Sunday, July 4, 2010

Copyrights part 2

by Armand Cabrera

One of my readers wrote for some further information and clarifications about copyrights and I thought they would be of interest to everyone so here they are.

If an artist copies a work and clearly ‘attributes’ it to the other artist, is it then okay to sell it as a copy? Only if the artist is dead?

 John Singer Sargent

If you copy the work of a dead artist (as an example let’s say Sargent) you must use the phrase After John Singer Sargent and then your name, as part of the signature on the front of the painting. To copy the work of a living artist and sell it you must obtain their permission. Museums have strict standards for copy work so if you are planning to copy paintings in a museum check their rules and registration policies.
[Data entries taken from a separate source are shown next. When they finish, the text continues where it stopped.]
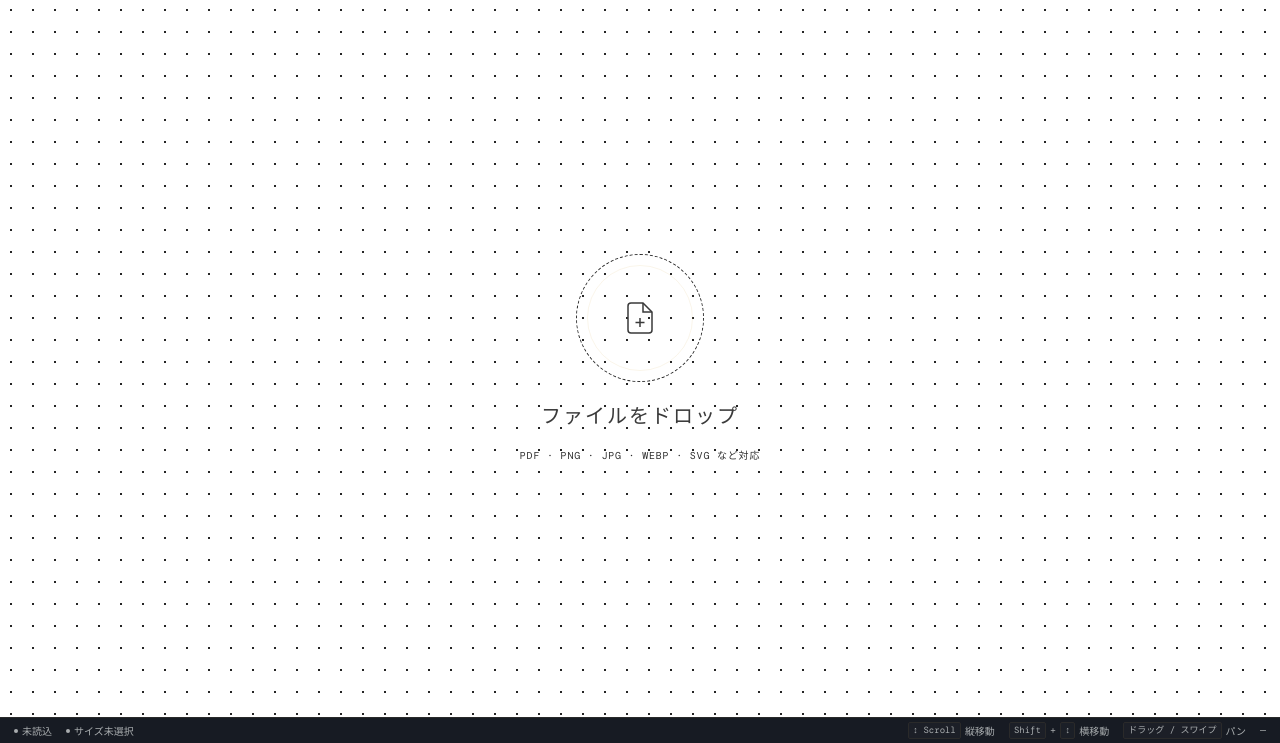
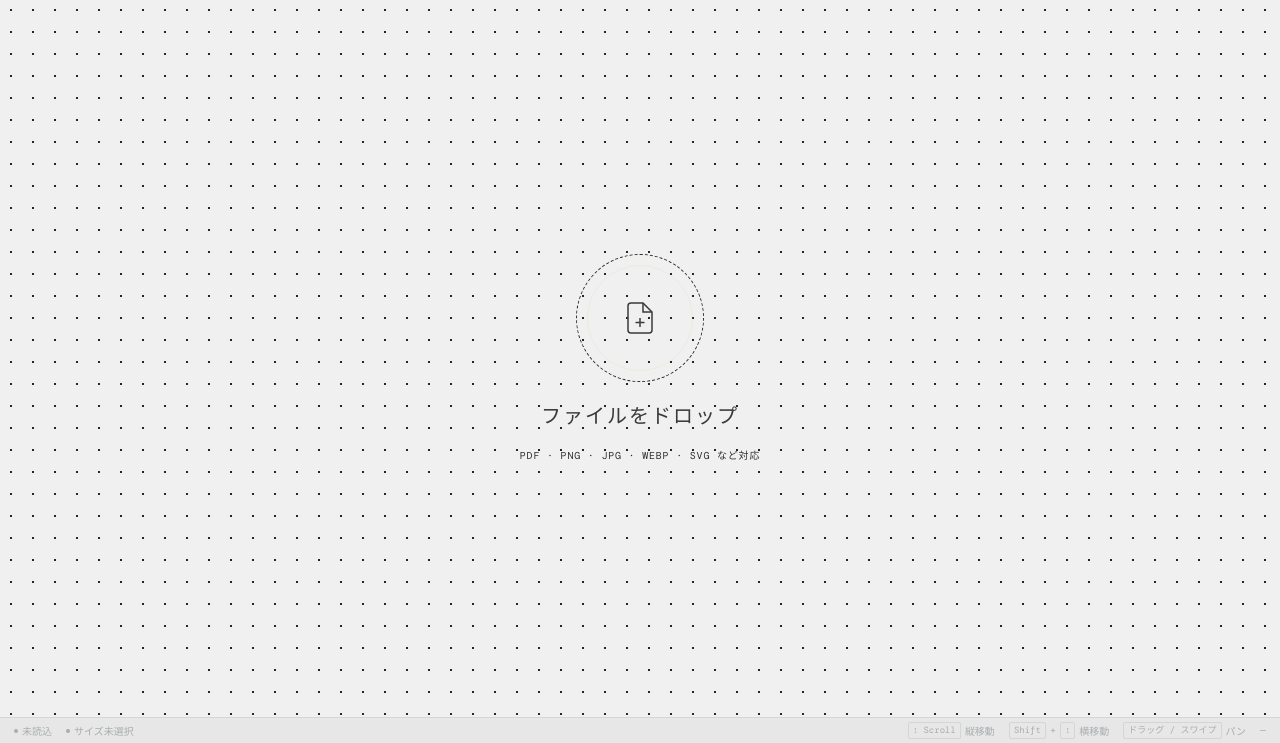
Before and after one commit to moriwakiren-fucc/PDF-preview, a plain HTML site: page test.html in a window 1280 px wide. Shown: the part 57-800 px from the top of the page. Drawn offline with nearby package versions, Linux system fonts and the light colour scheme.

Commit message:
Update test.html

```diff
--- a/test.html
+++ b/test.html
@@ -8,14 +8,14 @@
   @import url('https://fonts.googleapis.com/css2?family=DM+Mono:wght@400;500&family=Shippori+Mincho:wght@400;600&display=swap');
 
   :root {
-    --bg: #ffffff;
-    --surface: #171b23;
-    --border: #2a2a2a;
-    --accent: #d4a853;
-    --accent2: #8fb8d4;
-    --text: #e8e4dc;
-    --text-dim: #a9adaf;
-    --text-mid: #656a6f;
+    --bg: #F0F0F0;
+    --surface: #E7E7E7;
+    --border: #D5D5D5;
+    --accent: #2B57AC;
+    --accent2: #70472B;
+    --text: #171B23;
+    --text-dim: #A9ADAF;
+    --text-mid: #656A6F;
   }
 
   * { box-sizing: border-box; margin: 0; padding: 0; }
```
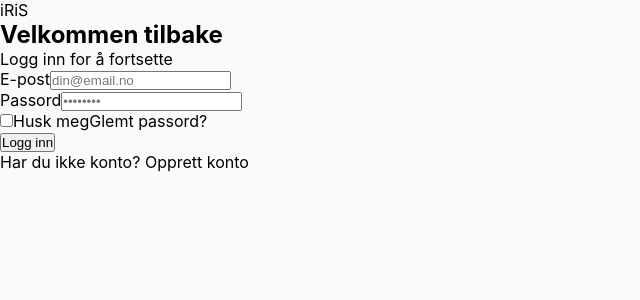
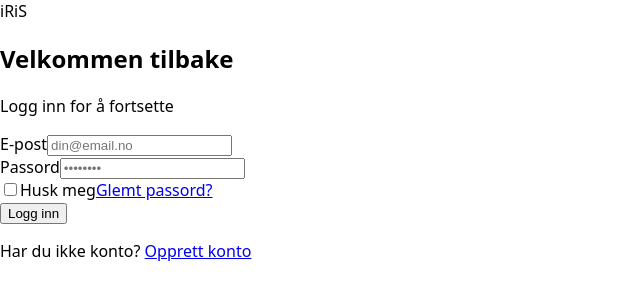
Before and after one commit to A7MEDIAno/iris-app, a Next.js app: page /login in a window 1280 px wide. Shown: the top 300 px of the page, without its empty margins (0-640 px from the left). Built offline with nearby package versions, Linux system fonts and the light colour scheme.

Commit message:
Remove ALL Tailwind and PostCSS files

```diff
--- a/next.config.js
+++ b/next.config.js
@@ -1,15 +1,10 @@
 /** @type {import('next').NextConfig} */
 const nextConfig = {
   eslint: {
-    // Warning: This allows production builds to successfully complete even if
-    // your project has ESLint errors.
     ignoreDuringBuilds: true,
   },
   typescript: {
-    // !! WARN !!
-    // Dangerously allow production builds to successfully complete even if
-    // your project has type errors.
-    ignoreDuringBuilds: true,
+    ignoreBuildErrors: true,
   },
 }
 
--- a/postcss.config.js
+++ /dev/null
@@ -1,3 +0,0 @@
-module.exports = {
-  plugins: {},
-}
--- a/src/app/globals.css
+++ b/src/app/globals.css
@@ -1,26 +1,4 @@
-/* Kommentér ut Tailwind directives midlertidig */
-/* @tailwind base; */
-/* @tailwind components; */
-/* @tailwind utilities; */
-
-* {
-  box-sizing: border-box;
-  padding: 0;
+body {
   margin: 0;
+  font-family: system-ui, -apple-system, sans-serif;
 }
-
-html,
-body {
-  max-width: 100vw;
-  overflow-x: hidden;
-}
-
-body {
-  font-family: -apple-system, BlinkMacSystemFont, 'Segoe UI', Roboto, Oxygen, Ubuntu, Cantarell, sans-serif;
-  background: #fafafa;
-}
-
-a {
-  color: inherit;
-  text-decoration: none;
-}
```
Also changed, not shown: 2 other files (tests, documents, lock files or other folders).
Usually museums don’t want you to copy a painting in the same size as the original.

It seems common now for artists to sell prints of their paintings. What about artists who put their own images on t-shirts, calendars, coffee mugs etc? (With a copyright symbol) Are there any ethics or laws here, especially regarding the person who bought the original painting? Maybe even several years earlier before all these merchandising opportunities were available? Do clients object to “their “painting being on a coffee mug? Or does it make their painting more valuable?

Clients may object but the copyright resides with the artist until they give up or transfer those rights in writing. The sale of the original work transfers no copyright for the work and the creator of the work can recreate and sell any reproductions they choose. Whether it makes the original more valuable is debatable.

It is also important to take into consideration the effect selling prints has; if your collectors start dumping your originals back on the market you might want to think twice about selling reproductions. You have to sell a lot of tee shirts and mugs to equal the money you would make from the sale of just one original painting.